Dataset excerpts
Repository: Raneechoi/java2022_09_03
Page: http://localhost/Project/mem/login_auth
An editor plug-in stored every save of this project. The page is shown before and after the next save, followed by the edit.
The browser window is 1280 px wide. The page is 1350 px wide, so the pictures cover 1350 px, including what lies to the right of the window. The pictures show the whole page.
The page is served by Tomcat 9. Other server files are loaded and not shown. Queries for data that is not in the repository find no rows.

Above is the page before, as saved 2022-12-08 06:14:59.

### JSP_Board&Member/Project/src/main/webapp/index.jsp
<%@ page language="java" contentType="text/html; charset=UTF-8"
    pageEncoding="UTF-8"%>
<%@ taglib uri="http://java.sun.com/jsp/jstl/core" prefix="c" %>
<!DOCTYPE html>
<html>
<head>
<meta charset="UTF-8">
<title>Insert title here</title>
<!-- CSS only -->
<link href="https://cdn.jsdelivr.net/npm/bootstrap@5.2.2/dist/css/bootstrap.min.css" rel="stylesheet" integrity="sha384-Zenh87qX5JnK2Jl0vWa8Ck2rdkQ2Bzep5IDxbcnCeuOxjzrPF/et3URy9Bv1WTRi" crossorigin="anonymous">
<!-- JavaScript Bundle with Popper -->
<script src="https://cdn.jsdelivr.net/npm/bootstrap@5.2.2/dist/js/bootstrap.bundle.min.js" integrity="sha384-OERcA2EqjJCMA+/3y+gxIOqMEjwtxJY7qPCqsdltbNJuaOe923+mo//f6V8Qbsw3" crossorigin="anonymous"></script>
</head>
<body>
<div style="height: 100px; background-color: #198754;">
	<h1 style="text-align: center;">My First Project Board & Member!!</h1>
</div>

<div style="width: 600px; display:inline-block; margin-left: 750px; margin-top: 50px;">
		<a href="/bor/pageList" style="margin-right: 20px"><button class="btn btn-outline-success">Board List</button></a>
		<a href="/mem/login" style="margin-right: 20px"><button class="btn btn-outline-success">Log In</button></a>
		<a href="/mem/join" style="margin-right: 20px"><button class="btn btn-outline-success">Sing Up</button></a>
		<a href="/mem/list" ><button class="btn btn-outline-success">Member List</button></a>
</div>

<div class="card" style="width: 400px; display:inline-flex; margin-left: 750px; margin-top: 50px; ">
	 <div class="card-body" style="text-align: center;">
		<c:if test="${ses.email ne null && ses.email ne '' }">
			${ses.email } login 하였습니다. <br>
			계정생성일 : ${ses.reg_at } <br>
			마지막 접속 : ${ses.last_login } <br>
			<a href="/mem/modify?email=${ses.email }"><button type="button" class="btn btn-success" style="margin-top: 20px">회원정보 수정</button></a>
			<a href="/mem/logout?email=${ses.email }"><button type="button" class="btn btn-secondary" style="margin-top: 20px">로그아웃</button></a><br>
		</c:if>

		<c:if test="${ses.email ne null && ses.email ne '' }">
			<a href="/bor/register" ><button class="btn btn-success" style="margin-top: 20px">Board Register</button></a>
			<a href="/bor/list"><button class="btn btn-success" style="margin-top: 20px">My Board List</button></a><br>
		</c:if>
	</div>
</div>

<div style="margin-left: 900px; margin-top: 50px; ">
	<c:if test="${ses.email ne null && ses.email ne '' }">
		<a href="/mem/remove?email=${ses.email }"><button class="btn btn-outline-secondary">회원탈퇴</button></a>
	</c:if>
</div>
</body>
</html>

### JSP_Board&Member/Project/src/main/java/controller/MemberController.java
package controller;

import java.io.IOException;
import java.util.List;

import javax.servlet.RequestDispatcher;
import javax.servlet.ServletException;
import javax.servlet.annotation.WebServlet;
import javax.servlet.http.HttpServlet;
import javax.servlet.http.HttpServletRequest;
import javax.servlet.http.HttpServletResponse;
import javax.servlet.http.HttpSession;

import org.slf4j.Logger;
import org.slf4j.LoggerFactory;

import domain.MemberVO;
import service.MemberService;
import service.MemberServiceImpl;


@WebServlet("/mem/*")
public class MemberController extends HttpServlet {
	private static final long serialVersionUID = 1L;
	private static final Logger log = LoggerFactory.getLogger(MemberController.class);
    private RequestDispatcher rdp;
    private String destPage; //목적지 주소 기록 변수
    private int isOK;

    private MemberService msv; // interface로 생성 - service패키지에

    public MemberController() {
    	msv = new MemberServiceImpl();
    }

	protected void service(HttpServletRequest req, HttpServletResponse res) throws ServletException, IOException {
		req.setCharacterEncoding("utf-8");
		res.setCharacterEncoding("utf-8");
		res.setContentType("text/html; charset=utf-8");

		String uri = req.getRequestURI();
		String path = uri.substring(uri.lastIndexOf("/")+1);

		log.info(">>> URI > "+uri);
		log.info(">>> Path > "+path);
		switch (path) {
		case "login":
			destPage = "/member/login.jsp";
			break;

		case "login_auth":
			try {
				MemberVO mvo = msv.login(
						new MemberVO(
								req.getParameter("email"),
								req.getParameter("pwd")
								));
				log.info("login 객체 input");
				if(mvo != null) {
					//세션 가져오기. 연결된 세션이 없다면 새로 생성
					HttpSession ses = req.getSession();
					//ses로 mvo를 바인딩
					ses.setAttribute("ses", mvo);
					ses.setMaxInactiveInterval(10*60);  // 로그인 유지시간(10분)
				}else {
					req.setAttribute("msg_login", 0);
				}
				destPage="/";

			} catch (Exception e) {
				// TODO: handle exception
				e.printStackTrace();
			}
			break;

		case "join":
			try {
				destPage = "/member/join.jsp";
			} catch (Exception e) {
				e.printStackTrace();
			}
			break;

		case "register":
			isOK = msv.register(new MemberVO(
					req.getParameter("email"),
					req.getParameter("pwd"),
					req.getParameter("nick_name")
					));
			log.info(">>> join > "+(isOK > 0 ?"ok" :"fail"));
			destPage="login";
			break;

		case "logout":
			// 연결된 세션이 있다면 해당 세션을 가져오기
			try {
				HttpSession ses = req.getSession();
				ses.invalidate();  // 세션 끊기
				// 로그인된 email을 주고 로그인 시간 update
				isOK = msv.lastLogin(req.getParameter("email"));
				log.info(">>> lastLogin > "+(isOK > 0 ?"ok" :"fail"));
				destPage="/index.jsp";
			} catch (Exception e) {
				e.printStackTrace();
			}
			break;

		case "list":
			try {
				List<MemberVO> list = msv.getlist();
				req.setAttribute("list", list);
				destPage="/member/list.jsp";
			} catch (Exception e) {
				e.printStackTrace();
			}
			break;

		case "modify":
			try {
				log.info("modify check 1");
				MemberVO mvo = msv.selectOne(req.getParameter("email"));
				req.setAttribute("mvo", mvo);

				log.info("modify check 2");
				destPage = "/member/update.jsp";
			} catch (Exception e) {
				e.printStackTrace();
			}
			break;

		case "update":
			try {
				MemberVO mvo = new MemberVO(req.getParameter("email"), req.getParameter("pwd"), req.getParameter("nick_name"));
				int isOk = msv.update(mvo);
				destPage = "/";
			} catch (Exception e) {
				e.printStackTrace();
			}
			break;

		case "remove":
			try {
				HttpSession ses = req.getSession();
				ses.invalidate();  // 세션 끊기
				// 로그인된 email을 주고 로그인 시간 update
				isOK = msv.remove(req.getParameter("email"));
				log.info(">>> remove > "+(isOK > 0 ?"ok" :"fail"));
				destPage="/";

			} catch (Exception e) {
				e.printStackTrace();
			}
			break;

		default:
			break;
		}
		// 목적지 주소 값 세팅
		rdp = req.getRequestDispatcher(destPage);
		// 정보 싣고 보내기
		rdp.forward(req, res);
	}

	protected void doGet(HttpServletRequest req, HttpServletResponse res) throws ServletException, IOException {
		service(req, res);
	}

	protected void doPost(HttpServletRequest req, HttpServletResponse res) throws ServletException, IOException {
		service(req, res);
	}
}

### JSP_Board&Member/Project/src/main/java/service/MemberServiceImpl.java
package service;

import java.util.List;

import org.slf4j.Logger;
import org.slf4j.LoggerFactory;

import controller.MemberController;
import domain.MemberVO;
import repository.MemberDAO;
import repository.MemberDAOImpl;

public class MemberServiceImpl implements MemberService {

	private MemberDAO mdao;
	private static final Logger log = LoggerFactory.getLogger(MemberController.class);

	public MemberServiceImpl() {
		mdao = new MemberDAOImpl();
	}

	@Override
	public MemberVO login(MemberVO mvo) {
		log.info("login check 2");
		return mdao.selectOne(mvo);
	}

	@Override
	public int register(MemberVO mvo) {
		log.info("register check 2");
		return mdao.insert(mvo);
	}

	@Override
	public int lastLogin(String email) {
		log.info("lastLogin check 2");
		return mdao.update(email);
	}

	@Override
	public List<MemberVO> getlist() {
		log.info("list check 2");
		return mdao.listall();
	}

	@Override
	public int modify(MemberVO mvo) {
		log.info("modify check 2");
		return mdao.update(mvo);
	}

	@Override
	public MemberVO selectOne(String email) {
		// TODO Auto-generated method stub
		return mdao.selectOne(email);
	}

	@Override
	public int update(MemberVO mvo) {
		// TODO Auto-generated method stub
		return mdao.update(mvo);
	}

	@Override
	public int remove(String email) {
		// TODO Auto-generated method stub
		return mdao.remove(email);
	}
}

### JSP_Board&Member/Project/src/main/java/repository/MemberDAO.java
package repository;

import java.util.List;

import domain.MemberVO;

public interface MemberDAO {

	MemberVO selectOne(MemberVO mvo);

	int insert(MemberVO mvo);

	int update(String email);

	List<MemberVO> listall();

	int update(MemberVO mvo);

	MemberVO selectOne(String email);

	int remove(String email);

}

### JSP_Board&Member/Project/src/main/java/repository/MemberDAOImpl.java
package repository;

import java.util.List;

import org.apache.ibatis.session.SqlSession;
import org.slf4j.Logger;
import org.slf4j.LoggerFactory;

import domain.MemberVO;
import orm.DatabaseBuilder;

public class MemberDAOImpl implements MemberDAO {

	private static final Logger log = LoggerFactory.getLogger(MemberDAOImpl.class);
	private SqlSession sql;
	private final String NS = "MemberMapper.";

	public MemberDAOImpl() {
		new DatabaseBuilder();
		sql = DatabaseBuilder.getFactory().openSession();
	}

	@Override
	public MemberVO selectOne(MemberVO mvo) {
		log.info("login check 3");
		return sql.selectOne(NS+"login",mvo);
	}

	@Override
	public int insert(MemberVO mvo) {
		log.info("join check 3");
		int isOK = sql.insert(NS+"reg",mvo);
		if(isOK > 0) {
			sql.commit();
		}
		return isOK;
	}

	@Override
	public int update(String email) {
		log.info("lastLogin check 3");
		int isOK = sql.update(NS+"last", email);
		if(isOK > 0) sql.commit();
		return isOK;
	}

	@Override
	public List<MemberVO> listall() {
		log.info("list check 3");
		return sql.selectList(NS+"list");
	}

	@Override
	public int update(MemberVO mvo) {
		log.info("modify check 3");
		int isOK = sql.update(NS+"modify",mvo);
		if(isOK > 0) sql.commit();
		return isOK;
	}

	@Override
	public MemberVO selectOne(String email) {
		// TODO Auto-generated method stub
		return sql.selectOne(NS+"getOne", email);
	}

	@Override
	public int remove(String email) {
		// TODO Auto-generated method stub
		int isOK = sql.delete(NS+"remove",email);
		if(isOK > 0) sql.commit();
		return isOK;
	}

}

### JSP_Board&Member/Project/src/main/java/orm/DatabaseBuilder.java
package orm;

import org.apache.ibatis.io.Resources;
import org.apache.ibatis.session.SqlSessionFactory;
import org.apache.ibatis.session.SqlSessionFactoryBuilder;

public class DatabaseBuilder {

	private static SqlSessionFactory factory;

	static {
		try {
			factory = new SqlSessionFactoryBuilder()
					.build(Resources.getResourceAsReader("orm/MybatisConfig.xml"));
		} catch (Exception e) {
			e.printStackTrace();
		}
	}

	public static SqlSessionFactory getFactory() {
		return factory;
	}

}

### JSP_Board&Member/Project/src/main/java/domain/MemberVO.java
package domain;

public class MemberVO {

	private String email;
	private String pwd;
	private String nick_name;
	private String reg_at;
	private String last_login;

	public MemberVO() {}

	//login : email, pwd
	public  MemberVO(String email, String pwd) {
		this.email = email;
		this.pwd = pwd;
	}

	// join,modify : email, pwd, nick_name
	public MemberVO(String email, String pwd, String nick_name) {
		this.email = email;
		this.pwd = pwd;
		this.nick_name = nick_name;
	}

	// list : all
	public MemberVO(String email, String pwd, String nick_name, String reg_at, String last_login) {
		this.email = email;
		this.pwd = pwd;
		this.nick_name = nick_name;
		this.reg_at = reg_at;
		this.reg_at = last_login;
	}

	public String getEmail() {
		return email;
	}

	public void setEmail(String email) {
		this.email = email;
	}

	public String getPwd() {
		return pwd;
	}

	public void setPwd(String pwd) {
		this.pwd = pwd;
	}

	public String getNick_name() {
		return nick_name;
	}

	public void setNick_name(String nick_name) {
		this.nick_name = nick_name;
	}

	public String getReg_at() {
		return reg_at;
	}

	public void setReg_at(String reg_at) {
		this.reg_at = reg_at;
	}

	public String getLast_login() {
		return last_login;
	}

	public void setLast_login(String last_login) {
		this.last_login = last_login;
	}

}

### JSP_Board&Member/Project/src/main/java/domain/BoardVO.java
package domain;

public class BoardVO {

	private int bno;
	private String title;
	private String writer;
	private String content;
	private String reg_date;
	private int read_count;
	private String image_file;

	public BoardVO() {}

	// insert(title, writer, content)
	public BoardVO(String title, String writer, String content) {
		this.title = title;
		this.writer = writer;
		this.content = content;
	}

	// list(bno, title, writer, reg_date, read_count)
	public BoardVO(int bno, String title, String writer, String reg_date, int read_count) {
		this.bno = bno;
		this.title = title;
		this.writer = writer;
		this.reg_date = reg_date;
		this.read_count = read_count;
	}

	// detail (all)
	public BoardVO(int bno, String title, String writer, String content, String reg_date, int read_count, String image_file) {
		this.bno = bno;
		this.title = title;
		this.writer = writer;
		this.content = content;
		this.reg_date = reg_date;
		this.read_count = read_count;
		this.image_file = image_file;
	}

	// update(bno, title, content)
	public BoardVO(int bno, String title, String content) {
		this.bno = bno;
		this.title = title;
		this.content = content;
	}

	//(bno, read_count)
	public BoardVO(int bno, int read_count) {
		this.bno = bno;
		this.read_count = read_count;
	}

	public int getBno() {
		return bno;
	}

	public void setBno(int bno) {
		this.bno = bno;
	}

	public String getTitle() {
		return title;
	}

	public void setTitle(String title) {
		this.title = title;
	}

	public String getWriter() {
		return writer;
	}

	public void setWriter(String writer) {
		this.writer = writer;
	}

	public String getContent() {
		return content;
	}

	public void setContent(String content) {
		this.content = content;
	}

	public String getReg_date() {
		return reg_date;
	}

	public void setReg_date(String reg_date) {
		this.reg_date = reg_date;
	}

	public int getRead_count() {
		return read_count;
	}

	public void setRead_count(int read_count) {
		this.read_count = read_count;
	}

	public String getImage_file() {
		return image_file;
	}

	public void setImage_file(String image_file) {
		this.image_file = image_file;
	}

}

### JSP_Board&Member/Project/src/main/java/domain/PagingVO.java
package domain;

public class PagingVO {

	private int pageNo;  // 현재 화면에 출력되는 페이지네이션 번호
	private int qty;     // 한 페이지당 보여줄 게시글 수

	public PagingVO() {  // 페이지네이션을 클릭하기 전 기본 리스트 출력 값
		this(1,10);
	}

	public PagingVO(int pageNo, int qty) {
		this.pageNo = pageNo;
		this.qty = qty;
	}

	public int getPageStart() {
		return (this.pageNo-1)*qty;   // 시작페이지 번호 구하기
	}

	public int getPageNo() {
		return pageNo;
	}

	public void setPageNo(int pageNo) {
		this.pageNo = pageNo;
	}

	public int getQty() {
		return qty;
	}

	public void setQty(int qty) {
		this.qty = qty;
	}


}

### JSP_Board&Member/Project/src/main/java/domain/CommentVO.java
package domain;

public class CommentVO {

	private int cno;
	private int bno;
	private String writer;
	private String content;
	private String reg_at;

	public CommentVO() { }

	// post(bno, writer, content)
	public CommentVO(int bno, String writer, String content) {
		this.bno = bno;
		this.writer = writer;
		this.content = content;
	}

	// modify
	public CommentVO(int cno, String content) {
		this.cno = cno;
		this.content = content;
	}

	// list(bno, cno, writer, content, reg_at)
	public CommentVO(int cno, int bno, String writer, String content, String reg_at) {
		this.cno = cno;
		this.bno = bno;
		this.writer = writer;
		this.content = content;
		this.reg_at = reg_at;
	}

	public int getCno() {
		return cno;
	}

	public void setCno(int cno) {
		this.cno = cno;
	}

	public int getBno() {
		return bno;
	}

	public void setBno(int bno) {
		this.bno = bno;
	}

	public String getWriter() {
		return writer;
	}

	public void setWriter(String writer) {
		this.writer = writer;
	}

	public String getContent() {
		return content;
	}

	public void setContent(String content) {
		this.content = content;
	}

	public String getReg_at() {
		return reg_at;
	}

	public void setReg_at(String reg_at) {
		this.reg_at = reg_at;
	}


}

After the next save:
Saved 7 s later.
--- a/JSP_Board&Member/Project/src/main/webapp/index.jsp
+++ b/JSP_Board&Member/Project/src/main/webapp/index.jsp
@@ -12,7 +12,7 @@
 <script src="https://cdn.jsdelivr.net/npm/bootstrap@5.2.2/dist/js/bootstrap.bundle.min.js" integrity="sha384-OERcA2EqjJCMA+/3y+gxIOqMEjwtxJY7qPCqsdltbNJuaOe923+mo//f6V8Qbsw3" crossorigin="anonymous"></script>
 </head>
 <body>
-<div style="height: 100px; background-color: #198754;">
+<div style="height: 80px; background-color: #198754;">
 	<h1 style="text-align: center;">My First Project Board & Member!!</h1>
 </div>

Task —
Write out a verbatim copy of the data, beginning with its first line and ending with the line that contains "An editor plug-in".

Task result —
Repository: Raneechoi/java2022_09_03
Page: http://localhost/Project/mem/login_auth
An editor plug-in stored every save of this project. The page is shown before and after the next save, followed by the edit.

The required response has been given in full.